One of the men responsible for the largest kidnapping in U.S. history has been recommended for parole. Frederick Newhall Woods, 70, was one of three men who hijacked a school bus full of children in Chowchilla, California, in 1976.
Woods, along with James and Richard Schoenfeld, kidnapped the 26 children and their bus driver, put them in vans, and drove them around for 12 hours until they reached Livermore, which was about 100 miles away.
The men then buried the victims alive in an underground truck trailer and demanded $5 million for their safe release. The driver and several older children managed to escape by digging out of the trailer while their captors slept.
All of the children were safely rescued. While they did not suffer any serious injuries, many were left with life-long psychological harm from the harrowing ordeal.

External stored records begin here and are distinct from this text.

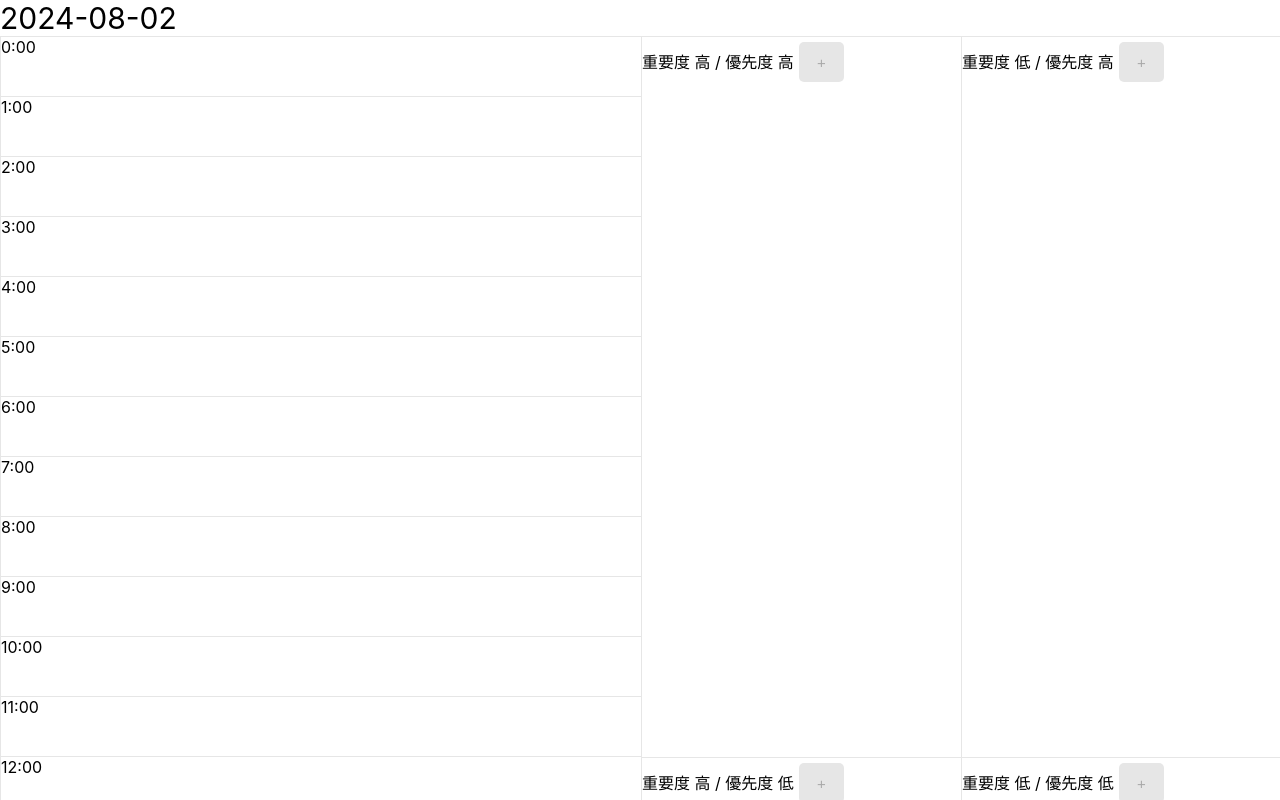
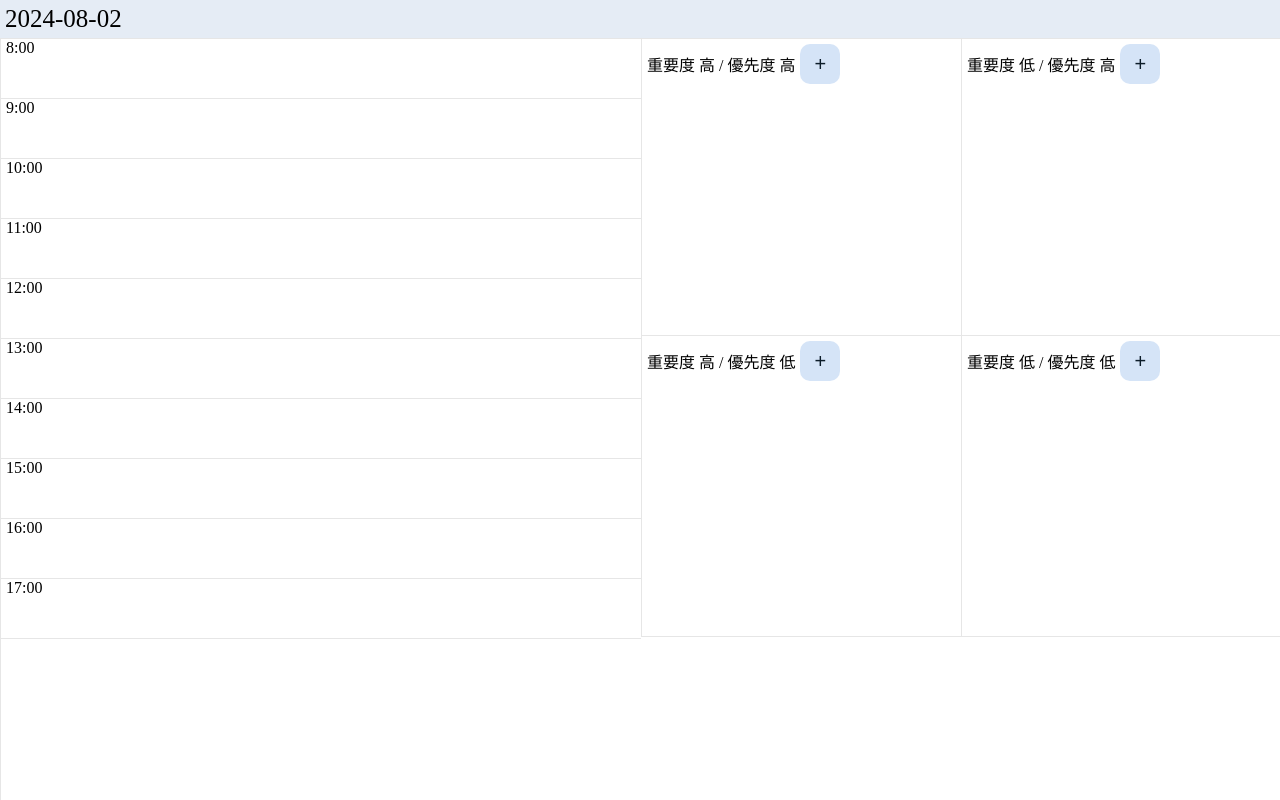
Before and after one commit to komori1013/MyApp, a React (Create React App) app: page / in a window 1280 px wide. Shown: the top 800 px of the page. Built offline with nearby package versions, Linux system fonts and the light colour scheme.

Commit message:
すでに予約したタスクをタスクボードに戻せるようにする途中

```diff
--- a/src/App.tsx
+++ b/src/App.tsx
@@ -15,6 +15,7 @@ const today = dayjs().format("YYYY-MM-DD");
 
 export default function App() {
   const [modal2, setModal2] =useState("");
+  const [modal2_1, setModal2_1] =useState("");
   const [show, setShow] = useState<boolean>(false);
   const [show2, setShow2] = useState<boolean>(false);
   const [text, setText] = useState<string>("");
@@ -47,30 +48,30 @@ export default function App() {
 
         <div className="left-container">
           <Timeline/>
-          <Finalset finalData={finalData} modal2 = {modal2} startLine={startLine} deadLine={deadLine}/>
+          <Finalset finalData={finalData} modal2 = {modal2} hPHI={hPHI} setHPHI={setHPHI} lPHI={lPHI} setLPHI={setLPHI} hPLI={hPLI} setHPLI={setHPLI} lPLI={lPLI} setLPLI={setLPLI}/>
         </div>
 
         <div className='right-container'>
           <div className='right-high-container'>
             <Modal ListBoxPlace={ListBoxPlace} hPHI={hPHI} setHPHI={setHPHI} lPHI={lPHI} setLPHI={setLPHI} hPLI={hPLI} setHPLI={setHPLI} lPLI={lPLI} setLPLI={setLPLI} text={text} setText={setText} show={show} setShow={setShow}/>
-            <Modal2 finalData= {finalData} setFinalData={setFinalData}show2={show2} setShow2={setShow2} modal2={modal2} setModal2={setModal2} startLine={startLine} setStartLine={setStartLine} deadLine={deadLine} setDeadLine={setDeadLine}/>
+            <Modal2 modal2_1={modal2_1} finalData= {finalData} setFinalData={setFinalData}show2={show2} setShow2={setShow2} modal2={modal2} setModal2={setModal2} startLine={startLine} setStartLine={setStartLine} deadLine={deadLine} setDeadLine={setDeadLine}/>
             <div className='box1'>重要度 高 / 優先度 高
               <Button setShow={setShow} ListBoxPlace={"HPHI"} setListBoxPlace={setListBoxPlace} />
-              <TaskBox modal2={modal2} setModal2={setModal2} show2={show2} setShow2={setShow2} preTodos={hPHI} setPreTodos={setHPHI} eight={eight} setEight={setEight} nine={nine} setNine={setNine} ten={ten} setTen={setTen} eleven={eleven} setEleven={setEleven} twelve={twelve} setTwelve={setTwelve} thirteen={thirteen} setThirteen={setThirteen} fourteen={fourteen} setFourteen={setFourteen} fifteen={fifteen} setFifteen={setFifteen} sixteen={sixteen} setSixteen={setSixteen} seventeen={seventeen} setSeventeen={setSeventeen} />
+              <TaskBox setModal2_1={setModal2_1} modal2={modal2} setModal2={setModal2} show2={show2} setShow2={setShow2} preTodos={hPHI} setPreTodos={setHPHI} eight={eight} setEight={setEight} nine={nine} setNine={setNine} ten={ten} setTen={setTen} eleven={eleven} setEleven={setEleven} twelve={twelve} setTwelve={setTwelve} thirteen={thirteen} setThirteen={setThirteen} fourteen={fourteen} setFourteen={setFourteen} fifteen={fifteen} setFifteen={setFifteen} sixteen={sixteen} setSixteen={setSixteen} seventeen={seventeen} setSeventeen={setSeventeen} />
             </div>
             <div className='box2'>重要度 低 / 優先度 高
               <Button setShow={setShow} ListBoxPlace={"HPLI"} setListBoxPlace={setListBoxPlace} />
-              <TaskBox modal2={modal2} setModal2={setModal2} show2={show2} setShow2={setShow2} preTodos={hPLI} setPreTodos={setHPLI} eight={eight} setEight={setEight} nine={nine} setNine={setNine} ten={ten} setTen={setTen} eleven={eleven} setEleven={setEleven} twelve={twelve} setTwelve={setTwelve} thirteen={thirteen} setThirteen={setThirteen} fourteen={fourteen} setFourteen={setFourteen} fifteen={fifteen} setFifteen={setFifteen} sixteen={sixteen} setSixteen={setSixteen} seventeen={seventeen} setSeventeen={setSeventeen} />
+              <TaskBox setModal2_1={setModal2_1} modal2={modal2} setModal2={setModal2} show2={show2} setShow2={setShow2} preTodos={hPLI} setPreTodos={setHPLI} eight={eight} setEight={setEight} nine={nine} setNine={setNine} ten={ten} setTen={setTen} eleven={eleven} setEleven={setEleven} twelve={twelve} setTwelve={setTwelve} thirteen={thirteen} setThirteen={setThirteen} fourteen={fourteen} setFourteen={setFourteen} fifteen={fifteen} setFifteen={setFifteen} sixteen={sixteen} setSixteen={setSixteen} seventeen={seventeen} setSeventeen={setSeventeen} />
             </div>
           </div>
           <div className='right-row-container'>
             <div className='box3'>重要度 高 / 優先度 低
               <Button setShow={setShow} ListBoxPlace={"LPHI"} setListBoxPlace={setListBoxPlace} />
-              <TaskBox modal2={modal2} setModal2={setModal2} show2={show2} setShow2={setShow2} preTodos={lPHI} setPreTodos={setLPHI} eight={eight} setEight={setEight} nine={nine} setNine={setNine} ten={ten} setTen={setTen} eleven={eleven} setEleven={setEleven} twelve={twelve} setTwelve={setTwelve} thirteen={thirteen} setThirteen={setThirteen} fourteen={fourteen} setFourteen={setFourteen} fifteen={fifteen} setFifteen={setFifteen} sixteen={sixteen} setSixteen={setSixteen} seventeen={seventeen} setSeventeen={setSeventeen} />
+              <TaskBox setModal2_1={setModal2_1} modal2={modal2} setModal2={setModal2} show2={show2} setShow2={setShow2} preTodos={lPHI} setPreTodos={setLPHI} eight={eight} setEight={setEight} nine={nine} setNine={setNine} ten={ten} setTen={setTen} eleven={eleven} setEleven={setEleven} twelve={twelve} setTwelve={setTwelve} thirteen={thirteen} setThirteen={setThirteen} fourteen={fourteen} setFourteen={setFourteen} fifteen={fifteen} setFifteen={setFifteen} sixteen={sixteen} setSixteen={setSixteen} seventeen={seventeen} setSeventeen={setSeventeen} />
             </div>
             <div className='box4'>重要度 低 / 優先度 低
               <Button setShow={setShow} ListBoxPlace={"LPLI"} setListBoxPlace={setListBoxPlace} />
-              <TaskBox modal2={modal2} setModal2={setModal2} show2={show2} setShow2={setShow2} preTodos={lPLI} setPreTodos={setLPLI} eight={eight} setEight={setEight} nine={nine} setNine={setNine} ten={ten} setTen={setTen} eleven={eleven} setEleven={setEleven} twelve={twelve} setTwelve={setTwelve} thirteen={thirteen} setThirteen={setThirteen} fourteen={fourteen} setFourteen={setFourteen} fifteen={fifteen} setFifteen={setFifteen} sixteen={sixteen} setSixteen={setSixteen} seventeen={seventeen} setSeventeen={setSeventeen} />
+              <TaskBox setModal2_1={setModal2_1} modal2={modal2} setModal2={setModal2} show2={show2} setShow2={setShow2} preTodos={lPLI} setPreTodos={setLPLI} eight={eight} setEight={setEight} nine={nine} setNine={setNine} ten={ten} setTen={setTen} eleven={eleven} setEleven={setEleven} twelve={twelve} setTwelve={setTwelve} thirteen={thirteen} setThirteen={setThirteen} fourteen={fourteen} setFourteen={setFourteen} fifteen={fifteen} setFifteen={setFifteen} sixteen={sixteen} setSixteen={setSixteen} seventeen={seventeen} setSeventeen={setSeventeen} />
             </div>
           </div>
         </div>
@@ -78,3 +79,9 @@ export default function App() {
     </>
   );
 };
+type finaltime  = {
+  id:number;
+  starttime: string;
+  deadtime: string
+  time:number;
+  }
--- a/src/assets/App.css
+++ b/src/assets/App.css
@@ -1,5 +1,8 @@
 .header {
-  font-size: 30px;
+  font-family: "メイリオ";
+  font-size: 25px;
+  background-color: #e5ecf5;
+  padding: 5px;
 }
   .overlay {
       position:fixed;
@@ -19,6 +22,7 @@
     background:#fff;
   }
   .container {
+    font-family: "メイリオ";
     height: 1440px;
     width: 100%;
     display: flex;
@@ -27,13 +31,13 @@
 
   .left-container{
     flex: 1;
-    height:1440px;
+    height:600px;
     flex-direction: column;
   }
 
   .right-container{
     flex: 1;
-    height: 1440px;
+    height: 600px;
     flex-direction: column;
   }
 
@@ -51,43 +55,53 @@
 
   .box1{
     flex:1;
-    height:720px;
+    height:296px;
     border-left: 1px solid#e6e6e6;
+    padding-left: 5px;
+    overflow-y: scroll;
   }
 
   .box2{
     flex: 1;
-    height:720px;
+    height:296px;
     border-left: 1px solid#e6e6e6;
+    padding-left: 5px;
+    overflow-y: scroll;
+    overflow-y: scroll;
   }
 
   .box3{
     flex: 1;
     border-left: 1px solid#e6e6e6;
     border-top: 1px solid#e6e6e6;
-    height:720px
-
+    border-bottom: 1px solid#e6e6e6;
+    height:300px;
+    padding-left: 5px;
+    overflow-y: scroll;
   }
 
   .box4{
     flex: 1;
     border-left: 1px solid#e6e6e6;
     border-top: 1px solid#e6e6e6;
-    height:720px;
+    border-bottom: 1px solid#e6e6e6;
+    height:300px;
+    padding-left: 5px;
+    overflow-y: scroll;
   }
 
   .button {
-    border: darkgray; /* 枠線をなくす */
-    border-radius: 5px; /* 角丸をつける */
+    border: none; /* 枠線をなくす */
+    border-radius: 10px; /* 角丸をつける */
     margin: 5px; /* ボタン同士の余白 */
-    background-color:#e6e6e6; /* ボタンの背景色 */
-    color: darkgray; /* ボタンの文字色 */
+    background-color:#d5e4f7; /* ボタンの背景色 */
+    color: #0d1d2a; /* ボタンの文字色 */
     text-align: center; /* ボタンのテキストを中央揃えにする */
     text-decoration: none; /* テキストに下線をつけない */
-    font-size: 15px; /* テキストのフォントサイズ */
+    font-size: 20px; /* テキストのフォントサイズ */
     cursor: pointer; /* マウスポインタを変更する */
     height: 40px;
-    width: 45px;
+    width: 40px;
 
   }
   ul {
@@ -101,6 +115,11 @@
   }
   .margin {
     margin: 0.2em;
+  }
+
+  .margin2 {
+    margin: 0.2em;
+    border: none;
   }
 
   .table {
@@ -172,17 +191,11 @@
   /*使用中*/
   .horizontalHeight {
     height: 59px;
+    padding-left: 5px;
     border-bottom:1px solid #e6e6e6;
   }
 
-  .horizontalHeight:after {
-    content: "";
-    border-top: 1px solid #e6e6e6;
-    width: 100%;
-    margin-top: 1px;
-    z-index: 1;
-    pointer-events: none;
-  }
+
 
 
   .timesolotsBorderRight {
@@ -237,7 +250,7 @@
   }
 
   .time {
-    margin-top: -1440px;
+    margin-top: -598px;
     margin-left: 50px;
   }
 
@@ -250,3 +263,19 @@
     width: 100%;
     display: block;
   }
+
+  .last {
+  height: 1px;
+  padding-left: 15px;
+  border-radius: 5px; /* 角丸をつける */
+  border: none; /* 枠線をなくす */
+  width: 50%;
+  }
+
+  .p {
+    font-size: 10px;
+  }
+
+  .none {
+    border: none;
+  }
--- a/src/components/Modal2.tsx
+++ b/src/components/Modal2.tsx
@@ -1,6 +1,6 @@
 import { time } from "console";
 import { Todo } from "../type/Todo";
-export function Modal2({finalData,setFinalData,show2,setShow2,modal2,setModal2,startLine,setStartLine,deadLine,setDeadLine}:{finalData:finaltime[],setFinalData:Function,show2:boolean; setShow2:Function, modal2:string, setModal2:Function, startLine:string,setStartLine:Function,deadLine:string,setDeadLine:Function }) {
+export function Modal2({modal2_1,finalData,setFinalData,show2,setShow2,modal2,setModal2,startLine,setStartLine,deadLine,setDeadLine}:{modal2_1:string,finalData:finaltime[],setFinalData:Function,show2:boolean; setShow2:Function, modal2:string, setModal2:Function, startLine:string,setStartLine:Function,deadLine:string,setDeadLine:Function }) {
   if (show2) {
     return (
       <div className="overlay">
@@ -12,7 +12,7 @@ export function Modal2({finalData,setFinalData,show2,setShow2,modal2,setModal2,s
           <input type="time" value={startLine} onChange={(event) => setStartLine(event.target.value)}  />
           <div>終了時間</div>
           <input type="time" value={deadLine} onChange={(event) => setDeadLine(event.target.value)} />
-          <input type="submit" value="送信" onClick={() => handleSubmit2(finalData, setFinalData,modal2,startLine,deadLine,setStartLine,setDeadLine)} />
+          <input type="submit" value="送信" onClick={() => handleSubmit2(modal2_1, finalData, setFinalData,modal2,startLine,deadLine,setStartLine,setDeadLine)} />
         </div>
         <p><button onClick={() => setShow2(false)&& setModal2("")}>閉じる</button></p>
       </div>
@@ -23,32 +23,40 @@ export function Modal2({finalData,setFinalData,show2,setShow2,modal2,setModal2,s
 
 
 
-function handleSubmit2 (finalData:finaltime[], setFinalData:Function, modal3:string, startLine:string, deadLine:string,setStartLine:Function,setDeadLine:Function) {
-let a = startLine.replace(":", "");
-let b = deadLine.replace(":", "");
-let startHours = Number(startLine.split(":")[0]);
-let startMinites = Number(startLine.split(":")[1]);
-let startSeconds = startHours*60 + startMinites;
-let endHours = Number(deadLine.split(":")[0]);
-let endMinites = Number(deadLine.split(":")[1]);
-let endSeconds = endHours*60 + endMinites;
-let c = endSeconds - startSeconds;
+function handleSubmit2 (modal2_1:string, finalData:finaltime[], setFinalData:Function, modal2:string, startLine:string, deadLine:string,setStartLine:Function,setDeadLine:Function) {
+  const id: number = new Date().getTime();
+  let a = startLine.replace(":","");
+  let b = deadLine.replace(":","");
+  const c = Number(a);
+  const d = Number(b);
+  const e = modal2
+  let startHours = Number(startLine.split(":")[0]);
+  let startMinites = Number(startLine.split(":")[1]);
+  let startSeconds = startHours*60 + startMinites;
+  let deadHours = Number(deadLine.split(":")[0]);
+  let deadMinites = Number(deadLine.split(":")[1]);
+  let deadSeconds = deadHours*60 + deadMinites;
+  let f = deadSeconds - startSeconds;
+  let g = modal2_1
 
-const heading = document.getElementById("time");
-  const id: number = new Date().getTime();
+
+
   const newfinalData: finaltime = {
     id: new Date().getTime(),
-    starttime: startSeconds,
-    deadtime: endSeconds,
-    time: c
+    starttime: c,
+    deadtime: d,
+    data: e,
+    time: f,
+    place: g
   }
   setFinalData({ [id]: newfinalData, ...finalData });
   }
 
-
-type finaltime  = {
+type finaltime  =   {
   id:number;
   starttime: number;
   deadtime: number;
-  time:number;
+  data:string;
+  time: number;
+  place: string;
   }
--- a/src/components/finalset.tsx
+++ b/src/components/finalset.tsx
@@ -1,41 +1,94 @@
-import { start } from "repl";
 import { Button } from "./Button";
+import { HOUR_LIST } from "../type/Time_hour";
+import { Finaltime } from "../type/Finaltime";
+import { Todo } from "../type/Todo";
+import { Area } from "../type/Area";
 
-export const Finalset = ({finalData, modal2, startLine,deadLine}:{finalData:finaltime[]; modal2:string;startLine:string;deadLine:string }) => {
-  console.log(finalData);
-  return(
-    <ul className="time">
-    {Object.values(finalData).map(preTodo => {
-      return (
-        <li  key={preTodo.id} style={{ height: preTodo.time}}>
-          {modal2}
-          <br/>
-          {preTodo.starttime}～{preTodo.deadtime}
-        </li>
-      )
-    })}
-  </ul>
-  );
+interface FinalsetProps {
+  finalData: Finaltime[]; // `finalData`は`Finaltime`オブジェクトの配列であるべきです
+  modal2: string;
+  hPHI: Todo[];
+  setHPHI: Function;
+  lPHI: Todo[];
+  setLPHI: Function;
+  hPLI: Todo[];
+  setHPLI: Function;
+  lPLI: Todo[];
+  setLPLI: Function;
 }
 
-const Finalset2 =({preTodo,modal2}:{preTodo:string,modal2:string}) => {
-  const heading = document.getElementById("time2");
-  const finalpreTodo = Number(preTodo);
-  if(heading){
-  heading.style.height = finalpreTodo + "px";
-  heading.style.color = "red";
-  heading.style.marginTop = "-"+(1440 - finalpreTodo);
-  };
-  return(
-  <div className="time2">
-  {modal2}
-  </div>
+
+export const Finalset = ({ finalData, modal2, hPHI ,setHPHI, lPHI, setLPHI, hPLI, setHPLI, lPLI, setLPLI}: FinalsetProps) => {
+  return (
+    <ul className="time">
+      {HOUR_LIST.map((hour, index) => {
+        console.log(hour);
+        // Check if the current hour is within any of the time ranges in `finalData`
+        const isInAnyRange = Object.values(finalData).some(final => {
+          console.log(final.starttime);
+          console.log(final.deadtime);
+          return hour >= final.starttime && hour <= final.deadtime;
+        });
+
+        const matchedFinal = Object.values(finalData).find(final => hour === final.starttime);
+
+        return (
+          <li
+            className="last"
+            key={index} // Use `index` as the key
+            style={{
+              background: isInAnyRange ? '#65aee9' : 'transparent',
+              color: isInAnyRange ? 'black' : 'white',
+
+            }}
+          >
+
+          {matchedFinal ? matchedFinal.data + " ": null}
+          {matchedFinal ? matchedFinal.time + "分" : null}
+          {matchedFinal ? <button　onClick={()=>handleClick(matchedFinal.place,matchedFinal.data,hPHI ,setHPHI, lPHI, setLPHI, hPLI, setHPLI, lPLI, setLPLI)}>戻す</button>: null}
+
+          </li>
+        );
+      })}
+    </ul>
   );
 };
 
-type finaltime  = {
-  id:number;
-  starttime: number;
-  deadtime: number;
-  time:number;
+const handleClick=(place:string, data:string,hPHI: Todo[],setHPHI: Function,lPHI: Todo[],setLPHI: Function,hPLI: Todo[],setHPLI: Function,lPLI: Todo[],setLPLI: Function)=>{
+  if (place === Area.HPHIPlACE) {
+    const id: number = new Date().getTime();
+    const newhPHI: Todo = {
+      id: new Date().getTime(),
+      text: data,
+      place: "HPHI",
+    }
+    setHPHI({ [id]: newhPHI, ...hPHI });
   }
+  else if (place === Area.LPHIPlACE) {
+    const id: number = new Date().getTime();
+    const newlPHI: Todo = {
+      id: new Date().getTime(),
+      text: data,
+      place: "LPHI",
+    }
+    setLPHI({ [id]: newlPHI, ...lPHI });
+  }
+  else if (place === Area.HPLIPlACE) {
+    const id: number = new Date().getTime();
+    const newhPLI: Todo = {
+      id: new Date().getTime(),
+      text: data,
+      place: "HPLI",
+    }
+    setHPLI({ [id]: newhPLI, ...hPLI });
+  }
+  else if (place === Area.LPLIPlACE) {
+    const id: number = new Date().getTime();
+    const newlPLI: Todo = {
+      id: new Date().getTime(),
+      text: data,
+      place: "LPLI",
+    }
+    setLPLI({ [id]: newlPLI, ...lPLI });
+  }
+};
--- /dev/null
+++ b/src/type/Finaltime.ts
@@ -0,0 +1,15 @@
+export class Finaltime {
+    id: number;
+    starttime: number;
+    deadtime: number;
+    data: string;
+    time: number;
+    place: string;
+  constructor(id: number, starttime: number, deadtime: number, data: string, time:number, place:string) {
+    this.id = id;
+    this.starttime= starttime;
+    this.deadtime= deadtime;
+    this.data= data;
+    this.time= time;
+    this.place= place;
+  }};
--- a/src/type/TaskBoxProps.ts
+++ b/src/type/TaskBoxProps.ts
@@ -1,6 +1,7 @@
 import { Todo } from "./Todo";
 
 export type TaskBoxProps = {
+  setModal2_1: Function;
   modal2:string;
   setModal2: Function;
   show2: boolean;
--- a/src/type/Time_hour.ts
+++ b/src/type/Time_hour.ts
@@ -1,31 +1,18 @@
+import { time } from "console";
+
 export const TIME_LIST = [
-  { id: 1, time: "00:00" },
-  { id: 1, time: "01:00" },
-  { id: 2, time: "02:00" },
-  { id: 3, time: "03:00" },
-  { id: 4, time: "04:00" },
-  { id: 5, time: "05:00" },
-  { id: 6, time: "06:00" },
-  { id: 7, time: "07:00" },
-  { id: 8, time: "08:00" },
-  { id: 9, time: "09:00" },
-  { id: 10, time: "10:00" },
-  { id: 11, time: "11:00" },
-  { id: 12, time: "12:00" },
-  { id: 13, time: "13:00" },
-  { id: 14, time: "14:00" },
-  { id: 15, time: "15:00" },
-  { id: 16, time: "16:00" },
-  { id: 17, time: "17:00" },
-  { id: 18, time: "18:00" },
-  { id: 19, time: "19:00" },
-  { id: 20, time: "20:00" },
-  { id: 21, time: "21:00" },
-  { id: 22, time: "22:00" },
-  { id: 23, time: "23:00" },
+  { id: 108, time: "08:00" },
+  { id: 109, time: "09:00" },
+  { id: 110, time: "10:00" },
+  { id: 111, time: "11:00" },
+  { id: 112, time: "12:00" },
+  { id: 113, time: "13:00" },
+  { id: 114, time: "14:00" },
+  { id: 115, time: "15:00" },
+  { id: 116, time: "16:00" },
+  { id: 117, time: "17:00" },
 ];
 
-export const HOUR_LIST = [
-  {id:1, time: "00:00"},
-  {id:1440, time: "24:00"}
+export const HOUR_LIST = [800,801,802,803,804,805,806,807,808,809,810,811,812,813,814,815,816,817,818,819,820,821,822,823,824,825,826,827,828,829,830,831,832,833,834,835,836,837,838,839,840,841,842,843,844,845,846,847,848,849,850,851,852,853,854,855,856,857,858,859,
+  900,901,902,903,904,905,906,907,908,909,910,911,912,913,914,915,916,917,918,919,920,921,922,923,924,925,926,927,928,929,930,931,932,933,934,935,936,937,938,939,940,941,942,943,944,945,946,947,948,949,950,951,952,953,954,955,956,957,958,959,
 ]
--- a/src/type/Todo.ts
+++ b/src/type/Todo.ts
@@ -1,8 +1,10 @@
 export class Todo {
   id: number;
   text: string;
-  constructor(id: number, text: string) {
+  place: string;
+  constructor(id: number, text: string, place: string) {
     this.id = id;
     this.text = text;
+    this.place = place;
   }
 };
```
Also changed, not shown: src/components/Modal.tsx (+7 -4 lines), src/components/TaskBox.tsx (+7 -6 lines).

While the Schoenfelds have both been granted parole, Woods has been denied 17 times since his conviction. During his 18th attempt at seeking parole, two commissioners recommended that he should be released. Their decision will become final in 120 days. After that, California Governor Gavin Newsom will have 30 days to approve Woods' release or refer it to the full parole board for further review.
Woods took responsibility and apologized for his actions during his parole hearing.
"I've had empathy for the victims, which I didn't have then," he said. "I've had a character change since then."
"I was 24 years old," he added. "Now I fully understand the terror and trauma I caused. I fully take responsibility for this heinous act."